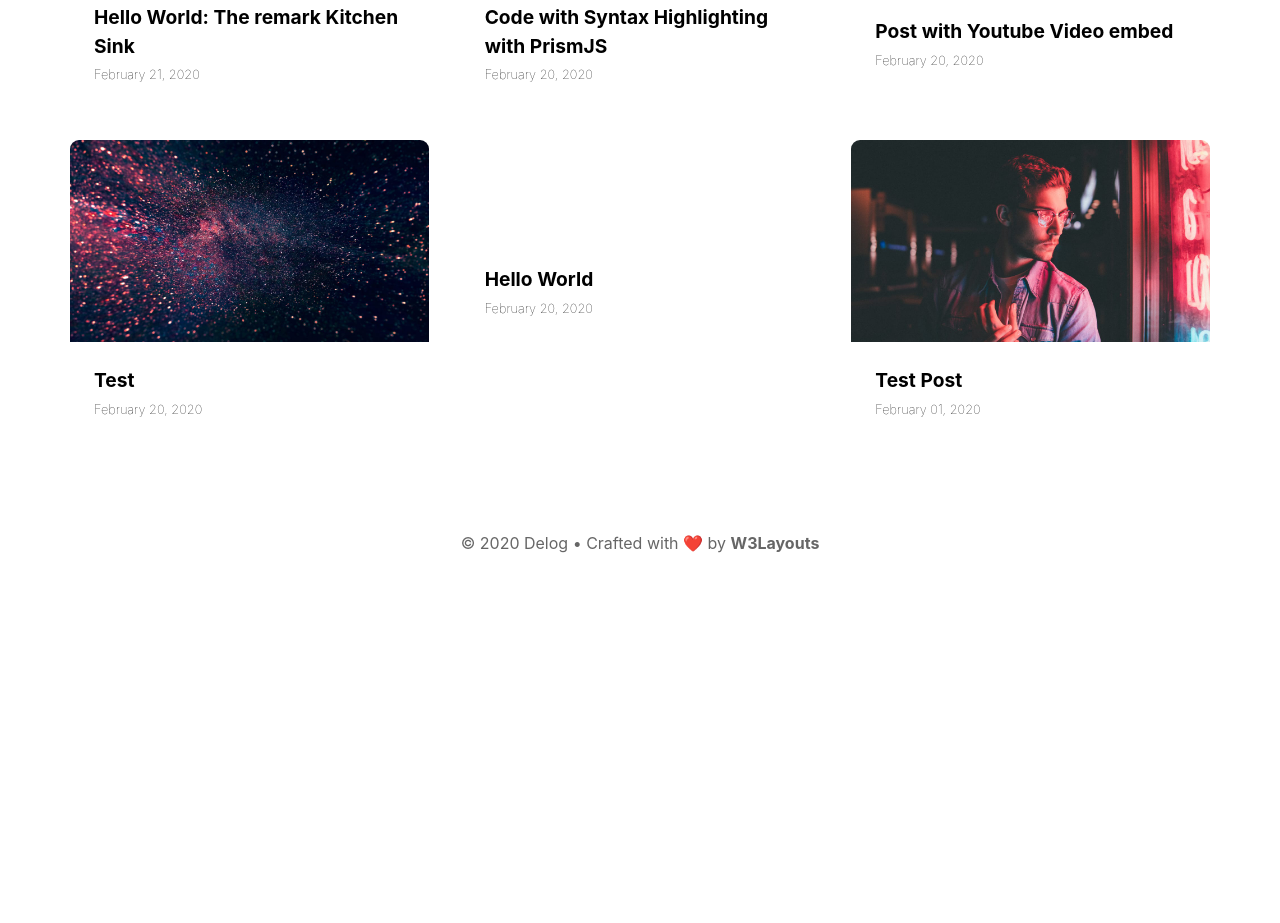
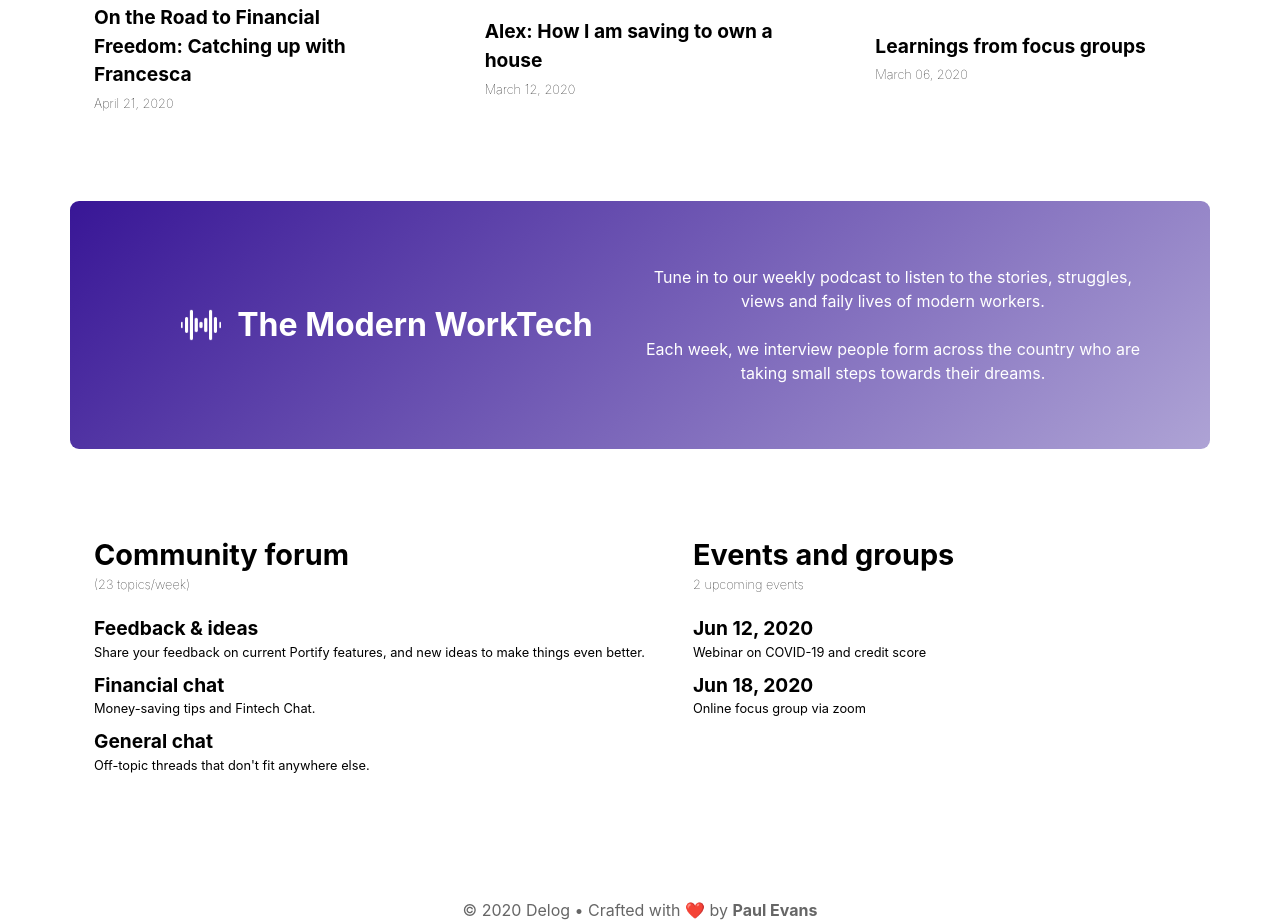
Before and after one commit to paule89123/portify-assessment, a Gatsby site: page / in a window 1280 px wide. Shown: the part 697-1620 px from the top of the page. Before the commit the page ends 1298 px from the top, so only its background shows below. Built offline with nearby package versions, Linux system fonts and the light colour scheme; Gatsby itself is replaced by a stand-in of ours.

Commit message:
most of the content and styling done

````diff
--- a/_data/blog/2020-02-20-fillerama.md
+++ /dev/null
@@ -1,50 +0,0 @@
----
-template: BlogPost
-path: /fillerama
-date: 2020-02-20T14:59:36.571Z
-title: Test
-thumbnail: /assets/image-5.jpg
----
-# No, I'll fix it. I'm good at fixing rot. Call me the Rotmeister. No, I'm the Doctor. Don't call me the Rotmeister.
-
-I am the Doctor, and you are the Daleks! You hit me with a cricket bat. You know when grown-ups tell you 'everything's going to be fine' and you think they're probably lying to make you feel better? You hit me with a cricket bat.
-
-You've swallowed a planet! No… It's a thing; it's like a plan, but with more greatness. You hate me; you want to kill me! Well, go on! **Kill me!** *KILL ME!* Sorry, checking all the water in this area; there's an escaped fish.
-
-## Did I mention we have comfy chairs?
-
-No… It's a thing; it's like a plan, but with more greatness. Annihilate? No. No violence. I won't stand for it. Not now, not ever, do you understand me?! I'm the Doctor, the Oncoming Storm - and you basically meant beat them in a football match, didn't you?
-
-1. \*Insistently\* Bow ties are cool! Come on Amy, I'm a normal bloke, tell me what normal blokes do!
-2. Sorry, checking all the water in this area; there's an escaped fish.
-3. Father Christmas. Santa Claus. Or as I've always known him: Jeff.
-
-### I'm nobody's taxi service; I'm not gonna be there to catch you every time you feel like jumping out of a spaceship.
-
-It's a fez. I wear a fez now. Fezes are cool. You know how I sometimes have really brilliant ideas? You know how I sometimes have really brilliant ideas? Sorry, checking all the water in this area; there's an escaped fish.
-
-* I am the last of my species, and I know how that weighs on the heart so don't lie to me!
-* You hit me with a cricket bat.
-* You know when grown-ups tell you 'everything's going to be fine' and you think they're probably lying to make you feel better?
-
-I'm the Doctor. Well, they call me the Doctor. I don't know why. I call me the Doctor too. I still don't know why. I'm nobody's taxi service; I'm not gonna be there to catch you every time you feel like jumping out of a spaceship.
-
-It's a fez. I wear a fez now. Fezes are cool. The way I see it, every life is a pile of good things and bad things.…hey.…the good things don't always soften the bad things; but vice-versa the bad things don't necessarily spoil the good things and make them unimportant.
-
-You know how I sometimes have really brilliant ideas? Annihilate? No. No violence. I won't stand for it. Not now, not ever, do you understand me?! I'm the Doctor, the Oncoming Storm - and you basically meant beat them in a football match, didn't you?
-
-You've swallowed a planet! They're not aliens, they're Earth…liens! You know when grown-ups tell you 'everything's going to be fine' and you think they're probably lying to make you feel better?
-
-Father Christmas. Santa Claus. Or as I've always known him: Jeff. \*Insistently\* Bow ties are cool! Come on Amy, I'm a normal bloke, tell me what normal blokes do! No… It's a thing; it's like a plan, but with more greatness.
-
-\*Insistently\* Bow ties are cool! Come on Amy, I'm a normal bloke, tell me what normal blokes do! You've swallowed a planet! I'm the Doctor. Well, they call me the Doctor. I don't know why. I call me the Doctor too. I still don't know why.
-
-It's art! A statement on modern society, 'Oh Ain't Modern Society Awful?'! All I've got to do is pass as an ordinary human being. Simple. What could possibly go wrong? Saving the world with meals on wheels.
-
-You've swallowed a planet! Heh-haa! Super squeaky bum time! All I've got to do is pass as an ordinary human being. Simple. What could possibly go wrong? You know when grown-ups tell you 'everything's going to be fine' and you think they're probably lying to make you feel better?
-
-No… It's a thing; it's like a plan, but with more greatness. It's a fez. I wear a fez now. Fezes are cool. You hate me; you want to kill me! Well, go on! Kill me! KILL ME! Saving the world with meals on wheels.
-
-You know when grown-ups tell you 'everything's going to be fine' and you think they're probably lying to make you feel better? Sorry, checking all the water in this area; there's an escaped fish. You hit me with a cricket bat.
-
-Did I mention we have comfy chairs? Stop talking, brain thinking. Hush. No, I'll fix it. I'm good at fixing rot. Call me the Rotmeister. No, I'm the Doctor. Don't call me the Rotmeister. You know how I sometimes have really brilliant ideas?
--- a/_data/blog/2020-02-20-video-post.md
+++ b/_data/blog/2020-02-20-video-post.md
@@ -1,8 +1,8 @@
 ---
 template: BlogPost
 path: /video-post
-date: 2020-02-20T15:05:49.332Z
-title: Post with Youtube Video embed
+date: 2020-03-06T15:05:49.332Z
+title: Learnings from focus groups
 thumbnail: /assets/image-1.jpg
 ---
 I have embedded a youtude video in this page. By adding HTML to the markdown
--- a/_data/blog/2020-02-20-with-code.md
+++ b/_data/blog/2020-02-20-with-code.md
@@ -1,39 +1,51 @@
 ---
 template: BlogPost
 path: /with-code
-date: 2020-02-20T15:08:12.174Z
-title: Code with Syntax Highlighting with PrismJS
+date: 2020-03-12T15:08:12.174Z
+title: "Alex: How I am saving to own a house"
 thumbnail: /assets/image-2.jpg
 ---
 
-### Code Highlighting
-```javascript
-import React from "react"
-import { Link, useStaticQuery, graphql } from "gatsby"
-import Navigation from "../components/navigation"
+# No, I'll fix it. I'm good at fixing rot. Call me the Rotmeister. No, I'm the Doctor. Don't call me the Rotmeister.
 
-export default ({ children }) => {
-  const data = useStaticQuery(
-    graphql`
-      query {
-        site {
-          siteMetadata {
-            title
-          }
-        }
-      }
-    `
-  )
-  return (
-    <div className="site-wrapper">
-      <header className="site-header">
-        <div className="site-title">
-          <Link to="/">{data.site.siteMetadata.title}</Link>
-        </div>
-        <Navigation />
-      </header>
-      {children}
-    </div>
-  )
-}
-```
+I am the Doctor, and you are the Daleks! You hit me with a cricket bat. You know when grown-ups tell you 'everything's going to be fine' and you think they're probably lying to make you feel better? You hit me with a cricket bat.
+
+You've swallowed a planet! No… It's a thing; it's like a plan, but with more greatness. You hate me; you want to kill me! Well, go on! **Kill me!** *KILL ME!* Sorry, checking all the water in this area; there's an escaped fish.
+
+## Did I mention we have comfy chairs?
+
+No… It's a thing; it's like a plan, but with more greatness. Annihilate? No. No violence. I won't stand for it. Not now, not ever, do you understand me?! I'm the Doctor, the Oncoming Storm - and you basically meant beat them in a football match, didn't you?
+
+1. \*Insistently\* Bow ties are cool! Come on Amy, I'm a normal bloke, tell me what normal blokes do!
+2. Sorry, checking all the water in this area; there's an escaped fish.
+3. Father Christmas. Santa Claus. Or as I've always known him: Jeff.
+
+### I'm nobody's taxi service; I'm not gonna be there to catch you every time you feel like jumping out of a spaceship.
+
+It's a fez. I wear a fez now. Fezes are cool. You know how I sometimes have really brilliant ideas? You know how I sometimes have really brilliant ideas? Sorry, checking all the water in this area; there's an escaped fish.
+
+* I am the last of my species, and I know how that weighs on the heart so don't lie to me!
+* You hit me with a cricket bat.
+* You know when grown-ups tell you 'everything's going to be fine' and you think they're probably lying to make you feel better?
+
+I'm the Doctor. Well, they call me the Doctor. I don't know why. I call me the Doctor too. I still don't know why. I'm nobody's taxi service; I'm not gonna be there to catch you every time you feel like jumping out of a spaceship.
+
+It's a fez. I wear a fez now. Fezes are cool. The way I see it, every life is a pile of good things and bad things.…hey.…the good things don't always soften the bad things; but vice-versa the bad things don't necessarily spoil the good things and make them unimportant.
+
+You know how I sometimes have really brilliant ideas? Annihilate? No. No violence. I won't stand for it. Not now, not ever, do you understand me?! I'm the Doctor, the Oncoming Storm - and you basically meant beat them in a football match, didn't you?
+
+You've swallowed a planet! They're not aliens, they're Earth…liens! You know when grown-ups tell you 'everything's going to be fine' and you think they're probably lying to make you feel better?
+
+Father Christmas. Santa Claus. Or as I've always known him: Jeff. \*Insistently\* Bow ties are cool! Come on Amy, I'm a normal bloke, tell me what normal blokes do! No… It's a thing; it's like a plan, but with more greatness.
+
+\*Insistently\* Bow ties are cool! Come on Amy, I'm a normal bloke, tell me what normal blokes do! You've swallowed a planet! I'm the Doctor. Well, they call me the Doctor. I don't know why. I call me the Doctor too. I still don't know why.
+
+It's art! A statement on modern society, 'Oh Ain't Modern Society Awful?'! All I've got to do is pass as an ordinary human being. Simple. What could possibly go wrong? Saving the world with meals on wheels.
+
+You've swallowed a planet! Heh-haa! Super squeaky bum time! All I've got to do is pass as an ordinary human being. Simple. What could possibly go wrong? You know when grown-ups tell you 'everything's going to be fine' and you think they're probably lying to make you feel better?
+
+No… It's a thing; it's like a plan, but with more greatness. It's a fez. I wear a fez now. Fezes are cool. You hate me; you want to kill me! Well, go on! Kill me! KILL ME! Saving the world with meals on wheels.
+
+You know when grown-ups tell you 'everything's going to be fine' and you think they're probably lying to make you feel better? Sorry, checking all the water in this area; there's an escaped fish. You hit me with a cricket bat.
+
+Did I mention we have comfy chairs? Stop talking, brain thinking. Hush. No, I'll fix it. I'm good at fixing rot. Call me the Rotmeister. No, I'm the Doctor. Don't call me the Rotmeister. You know how I sometimes have really brilliant ideas?
--- a/_data/blog/2020-02-21-hello-world-the-remark-kitchen-sink.md
+++ b/_data/blog/2020-02-21-hello-world-the-remark-kitchen-sink.md
@@ -1,9 +1,10 @@
 ---
 template: BlogPost
 path: /remark-kitchen-sink
-date: 2020-02-21T12:12:25.364Z
-title: 'Hello World: The remark Kitchen Sink'
+date: 2020-04-21T12:12:25.364Z
+title: 'On the Road to Financial Freedom: Catching up with Francesca'
 thumbnail: /assets/image-6.jpg
+metaDescription: df sdf df
 ---
 # h1 Heading 8-)
 
--- a/_data/blog/2020-03-02-test-post.md
+++ /dev/null
@@ -1,9 +0,0 @@
----
-template: BlogPost
-path: /new-post
-date: 2020-02-01T06:15:50.738Z
-title: Test Post
-thumbnail: /assets/image-4.jpg
-metaDescription: df sdf df
----
-h dsui giuhjdfs udf ghihoiugigo hdfoijh io
--- a/_data/blog/hello-world.md
+++ /dev/null
@@ -1,10 +0,0 @@
----
-template: BlogPost
-path: /hello-world
-date: 2020-02-20T07:08:53.137Z
-title: Hello World
-thumbnail: ''
-metaDescription: Meta description for Hello World
----
-
-Lorem ipsum dolor, sit amet consectetur adipisicing elit. Similique fugiat delectus pariatur blanditiis nulla soluta ratione nostrum, harum maiores adipisci a quod nobis cupiditate quae odit unde qui sit consequuntur.
--- a/package.json
+++ b/package.json
@@ -8,6 +8,7 @@
     "url": "https://github.com/W3Layouts/gatsby-starter-delog/issues"
   },
   "dependencies": {
+    "@emotion/core": "^10.0.28",
     "gatsby": "^2.21.0",
     "gatsby-plugin-dark-mode": "^1.1.1",
     "gatsby-plugin-google-analytics": "^2.1.36",
--- /dev/null
+++ b/src/components/banner.js
@@ -0,0 +1,44 @@
+import React from "react"
+import Navigation from "../components/navigation"
+import soundIcon from '../../static/assets/sound-icon.png'
+
+export default () => {
+  return (
+    <div
+      style={{
+        display: "flex",
+        padding: 64,
+        margin: "64px 0px",
+        borderRadius: 9,
+        color: "white",
+        background: "linear-gradient(140deg, #381696, #aea3d5)",
+        boxShadow: "0 0 30px var(--card-shadow)",
+        lineHeight: "1.5"
+      }}>
+        <div
+          style={{
+            width: "50%",
+            display: "flex",
+            justifyContent: "center",
+            alignItems: "center",
+            fontSize: "2rem",
+            fontWeight: "700",
+
+          }}>
+
+              <img style={{filter: "invert(1)", width: 40, marginRight: 16}} src={soundIcon} />
+              The Modern WorkTech
+        </div>
+        <div
+          style={{
+            width: "50%",
+            textAlign: "center",
+
+          }}>
+              Tune in to our weekly podcast to listen to the stories, struggles, views and faily lives of modern workers.
+              <br /><br />
+              Each week, we interview people form across the country who are taking small steps towards their dreams.
+        </div>
+    </div>
+  )
+}
--- /dev/null
+++ b/src/components/communityPosts.js
@@ -0,0 +1,61 @@
+import React from "react"
+import Navigation from "../components/navigation"
+import styled from '@emotion/styled'
+
+const Container = styled.div`
+  display: flex;
+`
+
+const LeftColumn = styled.div`
+  width: "70%";
+  padding: 24px;
+`
+
+const RightColumn = styled.div`
+  width: "30%";
+  padding: 24px;
+`
+
+const Title = styled.h2`
+  font-size: 1.8rem;
+  margin-bottom: 0.3rem;
+`
+
+const Meta = styled.div`
+  font-weight: 100;
+  margin-bottom: 24px;
+`
+
+const Subtitle = styled.h3`
+  font-size: 1.2rem;
+  margin-bottom: 0.3rem;
+`
+
+const Description = styled.p`
+  font-size: 0.8rem;
+`
+
+export default () => {
+  return (
+    <Container>
+      <LeftColumn>
+          <Title>Community forum</Title>
+          <Meta className="post-meta">(23 topics/week)</Meta>
+          <Subtitle>Feedback & ideas</Subtitle>
+          <Description>Share your feedback on current Portify features, and new ideas to make things even better.</Description>
+          <Subtitle>Financial chat</Subtitle>
+          <Description>Money-saving tips and Fintech Chat.</Description>
+          <Subtitle>General chat</Subtitle>
+          <Description>Off-topic threads that don't fit anywhere else.</Description>
+      </LeftColumn>
+      <RightColumn>
+          <Title>Events and groups</Title>
+          <Meta className="post-meta">2 upcoming events</Meta>
+          <Subtitle>Jun 12, 2020</Subtitle>
+          <Description>Webinar on COVID-19 and credit score</Description>
+          <Subtitle>Jun 18, 2020</Subtitle>
+          <Description>Online focus group via zoom</Description>
+      </RightColumn>
+    </Container>
+  )
+}
--- a/src/components/layout.js
+++ b/src/components/layout.js
@@ -25,7 +25,7 @@ export default ({ children }) => {
       </header>
       {children}
       <footer className="site-footer">
-        <p>&copy; {new Date().getFullYear()} Delog &bull; Crafted with <span role="img" aria-label="love">❤️</span> by <a href="https://w3layouts.com">W3Layouts</a></p>
+        <p>&copy; {new Date().getFullYear()} Delog &bull; Crafted with <span role="img" aria-label="love">❤️</span> by <a href="https://paulevans.tech">Paul Evans</a></p>
       </footer>
     </div>
   )
--- a/src/pages/index.js
+++ b/src/pages/index.js
@@ -4,6 +4,8 @@ import { graphql } from 'gatsby'
 import Layout from "../components/layout"
 import PostLink from "../components/post-link"
 import HeroHeader from "../components/heroHeader"
+import Banner from "../components/banner"
+import CommunityPosts from "../components/communityPosts"
 
 const IndexPage = ({
   data: {
@@ -23,10 +25,12 @@ const IndexPage = ({
         <meta name="description" content={site.siteMetadata.description} />
       </Helmet>
       <HeroHeader/>
-      <h2>Blog Posts &darr;</h2>
+      <h2 style={{textAlign: "center"}}>Recent stories from our members</h2>
       <div className="grids">
         {Posts}
       </div>
+      <Banner />
+      <CommunityPosts />
     </Layout>
   )
 }
````
Also changed, not shown: static/assets/sound-icon.png (added), 1 other file.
******************************
Prompt -
In the material above, find every line with the word "assets" and show it.

Result -
-thumbnail: /assets/image-5.jpg
 thumbnail: /assets/image-1.jpg
 thumbnail: /assets/image-2.jpg
 thumbnail: /assets/image-6.jpg
-thumbnail: /assets/image-4.jpg
+import soundIcon from '../../static/assets/sound-icon.png'
Also changed, not shown: static/assets/sound-icon.png (added), 1 other file.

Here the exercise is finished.